to The Project, including legal papers, newspaper articles, minutes of meetings, reports, and publications. This large archive
documents the segregation of Los Angeles schools, the litigation around that issue, and community organizing about education.
Civil Rights struggles after World War II created the climate for the landmark 1954 United States Supreme Court Brownv. Board of Education decision that overturned nineteenth-century law. The court ruled that educational facilities "which separate Blacks from
whites are inherently unequal." As a result, in 1963, a Black student in Los Angeles by the name of Mary Crawford, sued the
Los Angeles School Board for segregating and denying her equal opportunity under this new law. Years of litigation followed
as several L.A. boards of education appealed this high court decision.
Copyright has not been assigned to the Southern California Library for
Social Studies and Research. Researchers may make single copies of any
portion of the collection, but publication from the collection will be
allowed only with the express written permission of the Library's
director. It is not necessary to obtain written permission to quote from
a collection. When the Southern California Library for Social Studies
and Research gives permission for publication, it is as the owner of the
physical item and is not intended to include or imply permission of the
copyright holder, which must also be obtained.
The collection is available for research only at the Library's facility in Los Angeles.
The Library is open from 10 a.m. to 4 p.m., Tuesday through Saturday. Researchers are encouraged

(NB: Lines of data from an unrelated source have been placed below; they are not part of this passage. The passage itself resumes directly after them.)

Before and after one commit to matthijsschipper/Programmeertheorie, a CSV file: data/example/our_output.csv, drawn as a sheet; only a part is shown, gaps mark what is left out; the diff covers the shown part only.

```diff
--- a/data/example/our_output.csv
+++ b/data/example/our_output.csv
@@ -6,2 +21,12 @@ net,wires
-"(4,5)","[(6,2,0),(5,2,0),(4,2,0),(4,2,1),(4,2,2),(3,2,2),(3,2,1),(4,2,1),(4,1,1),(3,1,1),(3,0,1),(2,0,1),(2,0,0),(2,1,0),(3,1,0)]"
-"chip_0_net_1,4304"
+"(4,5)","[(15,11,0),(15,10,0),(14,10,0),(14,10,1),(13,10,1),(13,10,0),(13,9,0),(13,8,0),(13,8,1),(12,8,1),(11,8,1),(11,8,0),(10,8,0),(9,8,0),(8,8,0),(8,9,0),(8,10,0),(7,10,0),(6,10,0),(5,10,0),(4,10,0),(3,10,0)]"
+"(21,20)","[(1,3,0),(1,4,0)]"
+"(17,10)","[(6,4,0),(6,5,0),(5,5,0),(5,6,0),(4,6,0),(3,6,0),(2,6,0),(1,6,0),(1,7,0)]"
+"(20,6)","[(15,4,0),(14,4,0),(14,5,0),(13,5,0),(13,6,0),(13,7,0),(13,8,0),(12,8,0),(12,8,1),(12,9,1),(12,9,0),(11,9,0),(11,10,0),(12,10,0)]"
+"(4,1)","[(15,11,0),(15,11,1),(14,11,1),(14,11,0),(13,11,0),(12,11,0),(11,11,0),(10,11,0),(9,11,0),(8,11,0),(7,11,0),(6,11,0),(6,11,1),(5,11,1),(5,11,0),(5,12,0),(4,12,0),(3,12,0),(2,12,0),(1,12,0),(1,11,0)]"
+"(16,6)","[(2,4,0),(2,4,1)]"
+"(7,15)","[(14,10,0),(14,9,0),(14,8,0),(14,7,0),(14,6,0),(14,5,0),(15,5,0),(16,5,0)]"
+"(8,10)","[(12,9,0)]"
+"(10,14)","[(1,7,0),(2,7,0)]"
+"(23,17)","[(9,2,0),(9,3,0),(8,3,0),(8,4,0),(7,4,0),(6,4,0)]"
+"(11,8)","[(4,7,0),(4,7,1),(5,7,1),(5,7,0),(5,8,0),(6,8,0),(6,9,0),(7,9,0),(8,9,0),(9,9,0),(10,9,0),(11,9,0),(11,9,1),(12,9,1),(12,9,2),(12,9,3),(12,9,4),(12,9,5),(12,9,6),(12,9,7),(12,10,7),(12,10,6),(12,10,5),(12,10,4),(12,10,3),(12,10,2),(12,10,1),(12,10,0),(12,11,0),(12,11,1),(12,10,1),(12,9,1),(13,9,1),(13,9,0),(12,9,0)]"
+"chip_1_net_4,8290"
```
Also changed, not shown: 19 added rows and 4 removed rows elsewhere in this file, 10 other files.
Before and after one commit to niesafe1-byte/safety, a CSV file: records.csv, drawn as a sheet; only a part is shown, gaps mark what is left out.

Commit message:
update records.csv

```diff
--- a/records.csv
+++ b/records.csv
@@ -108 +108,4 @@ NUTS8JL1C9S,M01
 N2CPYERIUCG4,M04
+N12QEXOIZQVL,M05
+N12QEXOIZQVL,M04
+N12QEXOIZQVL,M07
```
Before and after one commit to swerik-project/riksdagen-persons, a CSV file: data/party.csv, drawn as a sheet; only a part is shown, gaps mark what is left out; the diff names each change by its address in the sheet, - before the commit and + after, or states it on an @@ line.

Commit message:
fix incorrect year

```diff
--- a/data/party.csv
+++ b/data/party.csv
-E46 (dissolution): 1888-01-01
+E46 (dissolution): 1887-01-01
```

to call or email the Library indicating the nature of their research query prior to making a visit.